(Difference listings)
*** Begin section ***
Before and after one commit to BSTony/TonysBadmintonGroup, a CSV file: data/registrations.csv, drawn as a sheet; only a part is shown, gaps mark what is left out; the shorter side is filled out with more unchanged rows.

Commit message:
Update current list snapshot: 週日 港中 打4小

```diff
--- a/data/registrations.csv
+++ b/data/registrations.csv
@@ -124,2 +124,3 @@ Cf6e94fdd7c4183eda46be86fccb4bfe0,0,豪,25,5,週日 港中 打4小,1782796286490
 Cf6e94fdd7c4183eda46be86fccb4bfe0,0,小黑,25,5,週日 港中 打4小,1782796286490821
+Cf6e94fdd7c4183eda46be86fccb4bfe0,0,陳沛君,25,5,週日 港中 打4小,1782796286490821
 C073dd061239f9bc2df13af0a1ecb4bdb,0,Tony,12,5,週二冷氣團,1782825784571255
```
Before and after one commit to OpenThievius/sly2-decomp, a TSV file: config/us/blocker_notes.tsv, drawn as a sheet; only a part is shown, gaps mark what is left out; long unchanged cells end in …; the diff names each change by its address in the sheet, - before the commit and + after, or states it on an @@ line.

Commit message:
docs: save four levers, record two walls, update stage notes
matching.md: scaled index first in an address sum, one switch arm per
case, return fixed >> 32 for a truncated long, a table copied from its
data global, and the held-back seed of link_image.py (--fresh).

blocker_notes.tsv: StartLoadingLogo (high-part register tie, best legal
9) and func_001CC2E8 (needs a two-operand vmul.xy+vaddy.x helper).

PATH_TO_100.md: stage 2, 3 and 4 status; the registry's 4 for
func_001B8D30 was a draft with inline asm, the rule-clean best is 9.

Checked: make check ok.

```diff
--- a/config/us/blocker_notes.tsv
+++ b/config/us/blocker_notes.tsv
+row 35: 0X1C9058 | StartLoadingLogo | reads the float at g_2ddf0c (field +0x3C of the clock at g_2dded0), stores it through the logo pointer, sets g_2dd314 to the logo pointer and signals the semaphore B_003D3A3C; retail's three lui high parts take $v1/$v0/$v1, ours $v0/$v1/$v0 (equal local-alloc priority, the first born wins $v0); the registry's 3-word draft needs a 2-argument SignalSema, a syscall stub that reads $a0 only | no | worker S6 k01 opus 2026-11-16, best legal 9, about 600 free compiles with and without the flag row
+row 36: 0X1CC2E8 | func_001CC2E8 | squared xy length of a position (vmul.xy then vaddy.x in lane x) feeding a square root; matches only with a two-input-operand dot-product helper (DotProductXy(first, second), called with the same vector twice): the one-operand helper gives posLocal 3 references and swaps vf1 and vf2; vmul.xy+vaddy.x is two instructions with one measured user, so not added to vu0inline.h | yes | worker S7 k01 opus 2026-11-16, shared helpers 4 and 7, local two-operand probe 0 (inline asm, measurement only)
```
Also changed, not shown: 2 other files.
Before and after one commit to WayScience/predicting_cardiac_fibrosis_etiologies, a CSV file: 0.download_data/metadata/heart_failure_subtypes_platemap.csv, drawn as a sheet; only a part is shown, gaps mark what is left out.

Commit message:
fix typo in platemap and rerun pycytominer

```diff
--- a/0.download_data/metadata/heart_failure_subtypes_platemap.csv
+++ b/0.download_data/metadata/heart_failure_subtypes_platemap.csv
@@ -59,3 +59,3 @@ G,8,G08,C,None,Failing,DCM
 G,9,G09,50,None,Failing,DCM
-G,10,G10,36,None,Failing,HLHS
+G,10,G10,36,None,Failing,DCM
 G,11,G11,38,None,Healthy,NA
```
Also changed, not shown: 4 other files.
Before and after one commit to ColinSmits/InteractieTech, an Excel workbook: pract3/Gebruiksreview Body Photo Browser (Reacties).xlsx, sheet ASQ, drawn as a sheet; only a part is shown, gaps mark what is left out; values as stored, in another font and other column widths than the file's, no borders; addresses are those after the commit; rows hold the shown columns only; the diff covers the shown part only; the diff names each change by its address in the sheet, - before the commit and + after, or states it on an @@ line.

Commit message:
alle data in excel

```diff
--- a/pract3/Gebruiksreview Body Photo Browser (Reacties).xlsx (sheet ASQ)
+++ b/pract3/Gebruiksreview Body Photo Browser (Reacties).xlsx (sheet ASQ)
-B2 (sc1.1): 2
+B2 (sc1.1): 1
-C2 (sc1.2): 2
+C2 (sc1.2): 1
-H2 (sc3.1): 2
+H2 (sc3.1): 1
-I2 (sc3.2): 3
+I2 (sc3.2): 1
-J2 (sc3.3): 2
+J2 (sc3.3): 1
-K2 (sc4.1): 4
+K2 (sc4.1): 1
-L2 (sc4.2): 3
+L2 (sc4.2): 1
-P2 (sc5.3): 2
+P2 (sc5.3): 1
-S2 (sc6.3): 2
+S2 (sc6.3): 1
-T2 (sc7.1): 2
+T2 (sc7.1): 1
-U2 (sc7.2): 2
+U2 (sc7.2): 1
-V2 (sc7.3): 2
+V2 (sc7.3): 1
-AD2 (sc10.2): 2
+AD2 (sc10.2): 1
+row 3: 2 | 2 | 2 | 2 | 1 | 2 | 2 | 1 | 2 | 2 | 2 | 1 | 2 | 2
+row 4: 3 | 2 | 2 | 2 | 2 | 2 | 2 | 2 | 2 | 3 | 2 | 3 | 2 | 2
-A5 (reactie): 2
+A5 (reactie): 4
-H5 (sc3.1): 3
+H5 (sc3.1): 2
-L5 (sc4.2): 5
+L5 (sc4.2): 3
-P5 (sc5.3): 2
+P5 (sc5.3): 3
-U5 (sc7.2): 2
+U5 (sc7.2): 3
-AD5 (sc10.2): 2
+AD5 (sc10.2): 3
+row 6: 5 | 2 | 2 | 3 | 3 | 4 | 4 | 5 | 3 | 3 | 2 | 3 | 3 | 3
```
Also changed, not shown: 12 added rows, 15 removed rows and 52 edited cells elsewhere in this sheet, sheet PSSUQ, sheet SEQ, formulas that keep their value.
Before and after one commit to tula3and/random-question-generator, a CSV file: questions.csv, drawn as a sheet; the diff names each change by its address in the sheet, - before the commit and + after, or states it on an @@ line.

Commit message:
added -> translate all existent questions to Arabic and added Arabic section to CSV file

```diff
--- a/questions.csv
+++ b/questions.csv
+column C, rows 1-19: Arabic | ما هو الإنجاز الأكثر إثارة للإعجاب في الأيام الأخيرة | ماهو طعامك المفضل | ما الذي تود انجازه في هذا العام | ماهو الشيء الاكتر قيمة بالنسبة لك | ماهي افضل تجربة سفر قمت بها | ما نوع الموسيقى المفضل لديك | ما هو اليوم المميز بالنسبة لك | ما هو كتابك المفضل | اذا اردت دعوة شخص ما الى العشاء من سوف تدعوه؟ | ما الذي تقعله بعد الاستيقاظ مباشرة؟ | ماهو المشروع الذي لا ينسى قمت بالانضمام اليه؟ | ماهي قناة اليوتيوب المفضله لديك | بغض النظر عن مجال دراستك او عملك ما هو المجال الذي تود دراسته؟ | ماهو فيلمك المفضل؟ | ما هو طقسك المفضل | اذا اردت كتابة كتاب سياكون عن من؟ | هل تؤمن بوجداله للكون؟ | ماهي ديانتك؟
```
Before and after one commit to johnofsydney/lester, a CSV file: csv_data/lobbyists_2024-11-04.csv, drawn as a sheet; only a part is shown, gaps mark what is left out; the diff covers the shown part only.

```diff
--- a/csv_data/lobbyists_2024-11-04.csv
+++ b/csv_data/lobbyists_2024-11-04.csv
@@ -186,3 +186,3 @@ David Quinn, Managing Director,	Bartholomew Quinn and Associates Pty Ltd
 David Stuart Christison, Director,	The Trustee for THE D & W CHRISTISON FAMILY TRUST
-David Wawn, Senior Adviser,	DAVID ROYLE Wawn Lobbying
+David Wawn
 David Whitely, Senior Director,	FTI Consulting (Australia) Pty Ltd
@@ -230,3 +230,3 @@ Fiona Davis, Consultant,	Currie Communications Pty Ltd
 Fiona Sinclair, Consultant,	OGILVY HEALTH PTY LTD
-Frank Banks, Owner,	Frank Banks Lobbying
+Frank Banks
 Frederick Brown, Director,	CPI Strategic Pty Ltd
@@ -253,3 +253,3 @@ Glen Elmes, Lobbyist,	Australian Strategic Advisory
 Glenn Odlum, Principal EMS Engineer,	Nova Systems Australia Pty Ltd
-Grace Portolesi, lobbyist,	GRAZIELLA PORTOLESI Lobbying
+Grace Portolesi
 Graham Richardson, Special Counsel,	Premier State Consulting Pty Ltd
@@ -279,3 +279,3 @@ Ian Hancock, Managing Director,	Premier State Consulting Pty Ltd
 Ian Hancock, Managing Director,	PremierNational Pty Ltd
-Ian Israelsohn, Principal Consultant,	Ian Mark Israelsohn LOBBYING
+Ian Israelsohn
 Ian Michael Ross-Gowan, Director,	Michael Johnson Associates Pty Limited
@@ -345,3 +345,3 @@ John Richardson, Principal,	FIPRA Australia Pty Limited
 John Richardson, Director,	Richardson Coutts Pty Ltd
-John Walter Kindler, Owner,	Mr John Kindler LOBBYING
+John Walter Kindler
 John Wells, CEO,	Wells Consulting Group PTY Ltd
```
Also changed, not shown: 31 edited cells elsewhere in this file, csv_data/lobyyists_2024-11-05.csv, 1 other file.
*** End section ***
Task requirements – Your reply is to repeat, unchanged, the lines above running from the one with "matching.md: scaled index" up to and including the one with "Also changed, not shown: 2 other files.".

Answer section –
matching.md: scaled index first in an address sum, one switch arm per
case, return fixed >> 32 for a truncated long, a table copied from its
data global, and the held-back seed of link_image.py (--fresh).

blocker_notes.tsv: StartLoadingLogo (high-part register tie, best legal
9) and func_001CC2E8 (needs a two-operand vmul.xy+vaddy.x helper).

PATH_TO_100.md: stage 2, 3 and 4 status; the registry's 4 for
func_001B8D30 was a draft with inline asm, the rule-clean best is 9.

Checked: make check ok.

```diff
--- a/config/us/blocker_notes.tsv
+++ b/config/us/blocker_notes.tsv
+row 35: 0X1C9058 | StartLoadingLogo | reads the float at g_2ddf0c (field +0x3C of the clock at g_2dded0), stores it through the logo pointer, sets g_2dd314 to the logo pointer and signals the semaphore B_003D3A3C; retail's three lui high parts take $v1/$v0/$v1, ours $v0/$v1/$v0 (equal local-alloc priority, the first born wins $v0); the registry's 3-word draft needs a 2-argument SignalSema, a syscall stub that reads $a0 only | no | worker S6 k01 opus 2026-11-16, best legal 9, about 600 free compiles with and without the flag row
+row 36: 0X1CC2E8 | func_001CC2E8 | squared xy length of a position (vmul.xy then vaddy.x in lane x) feeding a square root; matches only with a two-input-operand dot-product helper (DotProductXy(first, second), called with the same vector twice): the one-operand helper gives posLocal 3 references and swaps vf1 and vf2; vmul.xy+vaddy.x is two instructions with one measured user, so not added to vu0inline.h | yes | worker S7 k01 opus 2026-11-16, shared helpers 4 and 7, local two-operand probe 0 (inline asm, measurement only)
```
Also changed, not shown: 2 other files.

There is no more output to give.